Added: March 31, 2007
Mondo films, for those of you who may not be aware, are documentary-esque films that typically display sensational and often graphic images in order to shock the audience. Animal cruelty, real human death, and bizarre tribal rituals are the order of the day in these films, with Faces of Death being one of the most well-known releases from the genre. It's sort of funny how Mondo Cane is commonly referred to as being the film that started this whole craze when in actuality it was far from the first film to portray this type of subject matter. Of course, had somebody asked me just a couple of hours ago to name the film that started it, I probably would have said Mondo Cane as well; however, Naked Amazon has proven me wrong in that regard.

Told through the perspectives of some of the whitest New Yorkers that you're ever likely to meet, Naked Amazon shows us what it's like deep inside the "Green Inferno" of Brazil and how the natives interact with members of the civilized world. We also witness the numerous dangers that pop up along the way, mostly courtesy of animal "attacks" and we also get to see how the humans "survive" these attacks.

The film is presented as a legit documentary (complete with a narrator and everything), but there are a handful of scenes which are obviously fabricated or played up for the camera. Take, for instance, the animal attacks. With the possible exception of portions of the crocodile scene, none of these are legit attacks in which the actor (or actress) in question had reason to fear for their lives: an animal would just so happen to be on screen (probably placed there by the filmmakers), it would make a move or wiggle a bit, and the narrator would claim that this savage beast was attempting to attack whomever just before they killed it. In fact, there are a couple of scenes in which it's blatantly obvious that the animal is being thrown at the stars by somebody off screen, prompting the actor to draw a knife or a gun and slay it for the camera.

Now, that's not to say that the entire film is "fake", because there are plenty of scenes which could have been legit and some that I'm not sure about. The crocodile sequence in particular jumped out at me as being either legit or a highly-convincing fake, as we watch the stars swim through the Amazon with a pair of crocodiles directly behind them giving chase. If this were a recent release, I'd have assumed that animatronics or CGI was used to create this effect; however, considering that the film was released in 1954, I think that I'd be able to tell if the animal was real or not, and it definitely looked alive to me. Of course, the people then get on the boat and the type of thing mentioned in the previous paragraph kicks in, but there were those fleeting couple of moments in which I fully believed.

I must admit that it's a pretty forgettable affair when the group finally encounter the natives towards the end of the film.
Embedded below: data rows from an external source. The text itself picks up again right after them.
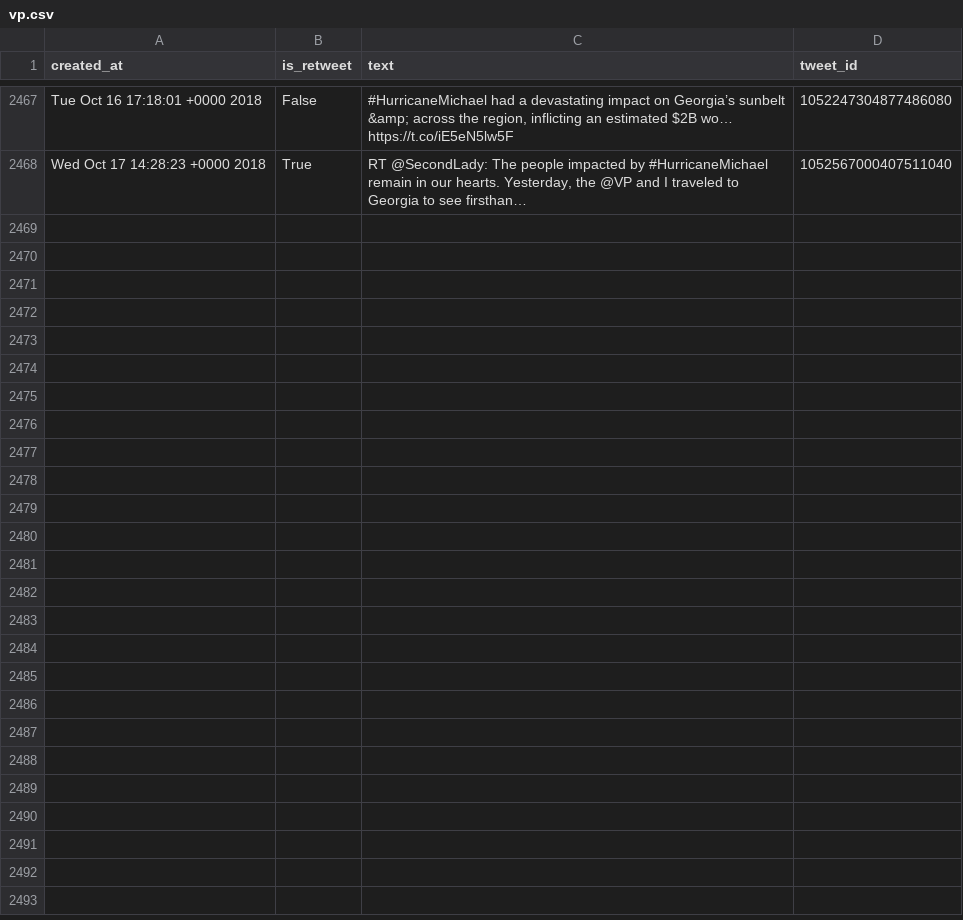
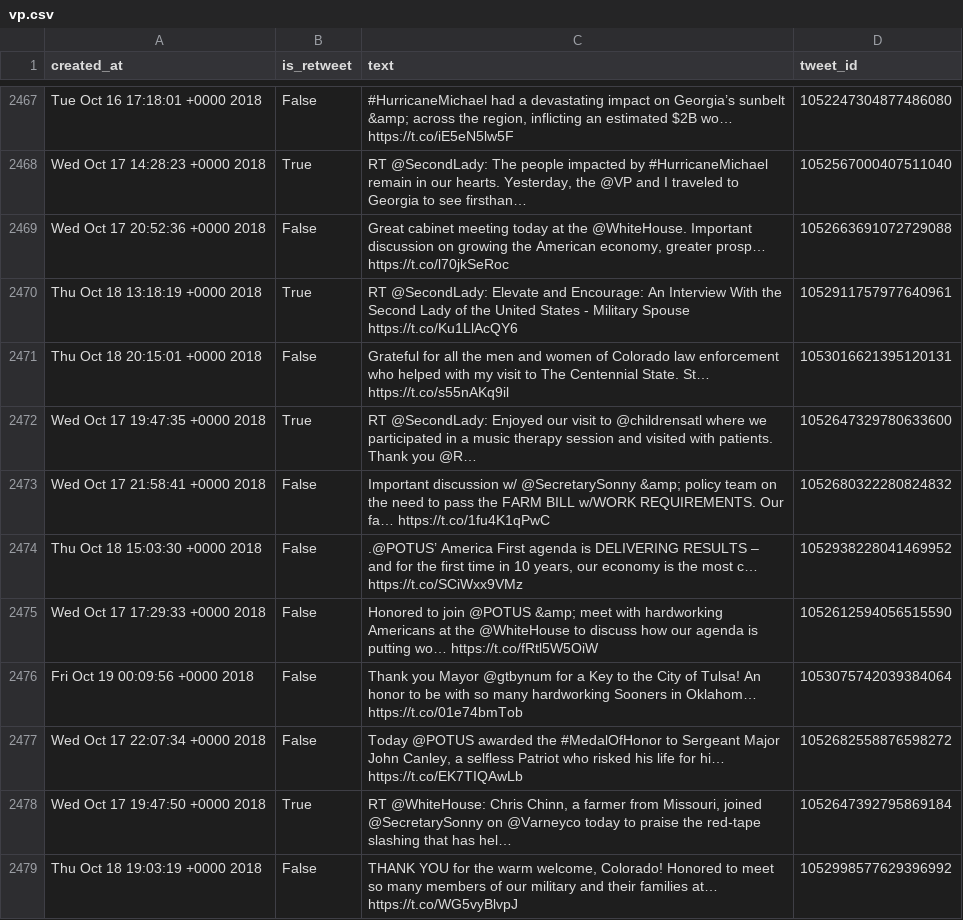
Before and after one commit to cpenalobel/sportsdata, a CSV file: twets/vp.csv, drawn as a sheet; only a part is shown, gaps mark what is left out; the diff names each change by its address in the sheet, - before the commit and + after, or states it on an @@ line.

```diff
--- a/twets/vp.csv
+++ b/twets/vp.csv
+row 2469: Wed Oct 17 20:52:36 +0000 2018 | False | Great cabinet meeting today at the @WhiteHouse. Important discussion on growing the American economy, greater prosp… https://t.co/l70jkSeRoc | 1052663691072729088
+row 2470: Thu Oct 18 13:18:19 +0000 2018 | True | RT @SecondLady: Elevate and Encourage: An Interview With the Second Lady of the United States - Military Spouse https://t.co/Ku1LlAcQY6 | 1052911757977640961
+row 2471: Thu Oct 18 20:15:01 +0000 2018 | False | Grateful for all the men and women of Colorado law enforcement who helped with my visit to The Centennial State. St… https://t.co/s55nAKq9il | 1053016621395120131
+row 2472: Wed Oct 17 19:47:35 +0000 2018 | True | RT @SecondLady: Enjoyed our visit to @childrensatl where we participated in a music therapy session and visited with patients. Thank you @R… | 1052647329780633600
+row 2473: Wed Oct 17 21:58:41 +0000 2018 | False | Important discussion w/ @SecretarySonny &amp; policy team on the need to pass the FARM BILL w/WORK REQUIREMENTS. Our fa… https://t.co/1fu4K1qPwC | 1052680322280824832
+row 2474: Thu Oct 18 15:03:30 +0000 2018 | False | .@POTUS’ America First agenda is DELIVERING RESULTS – and for the first time in 10 years, our economy is the most c… https://t.co/SCiWxx9VMz | 1052938228041469952
+row 2475: Wed Oct 17 17:29:33 +0000 2018 | False | Honored to join @POTUS &amp; meet with hardworking Americans at the @WhiteHouse to discuss how our agenda is putting wo… https://t.co/fRtl5W5OiW | 1052612594056515590
+row 2476: Fri Oct 19 00:09:56 +0000 2018 | False | Thank you Mayor @gtbynum for a Key to the City of Tulsa! An honor to be with so many hardworking Sooners in Oklahom… https://t.co/01e74bmTob | 1053075742039384064
+row 2477: Wed Oct 17 22:07:34 +0000 2018 | False | Today @POTUS awarded the #MedalOfHonor to Sergeant Major John Canley, a selfless Patriot who risked his life for hi… https://t.co/EK7TIQAwLb | 1052682558876598272
+row 2478: Wed Oct 17 19:47:50 +0000 2018 | True | RT @WhiteHouse: Chris Chinn, a farmer from Missouri, joined @SecretarySonny on @Varneyco today to praise the red-tape slashing that has hel… | 1052647392795869184
+row 2479: Thu Oct 18 19:03:19 +0000 2018 | False | THANK YOU for the warm welcome, Colorado! Honored to meet so many members of our military and their families at… https://t.co/WG5vyBlvpJ | 1052998577629396992
```
Also changed, not shown: twets/potus.csv, twets/realdonaldtrump.csv, 1 other file.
We watch as the natives do their tribal dances and mug for the cameras, we watch the women walk around in their birthday suits and breast-feed their babies, and we also watch as the tribe buries one of their own. I'm sure that this was shocking and unique by 1954 standards, but it's the sort of thing that you'll see on the Discovery Channel five times a week in today's world. This is not a horror film, so don't go into it expecting a Cannibal Holocaust-styled ending.

Mondo films are notorious for mixing together legit "action" with staged sequences, and figuring out what's real and what's fake is part of the charm. Naked Amazon features plenty of scenes that fall into both categories, but there's also a number of scenes which will have the audience on the fence as to the authenticity of the depicted events. It's definitely a film that fans of the genre will enjoy to a certain extent (depending on whether said fans are more interested in story or bloodshed), but if you're new to this style of film, I'd advise you to get an introduction to it by way of something else. 6/10.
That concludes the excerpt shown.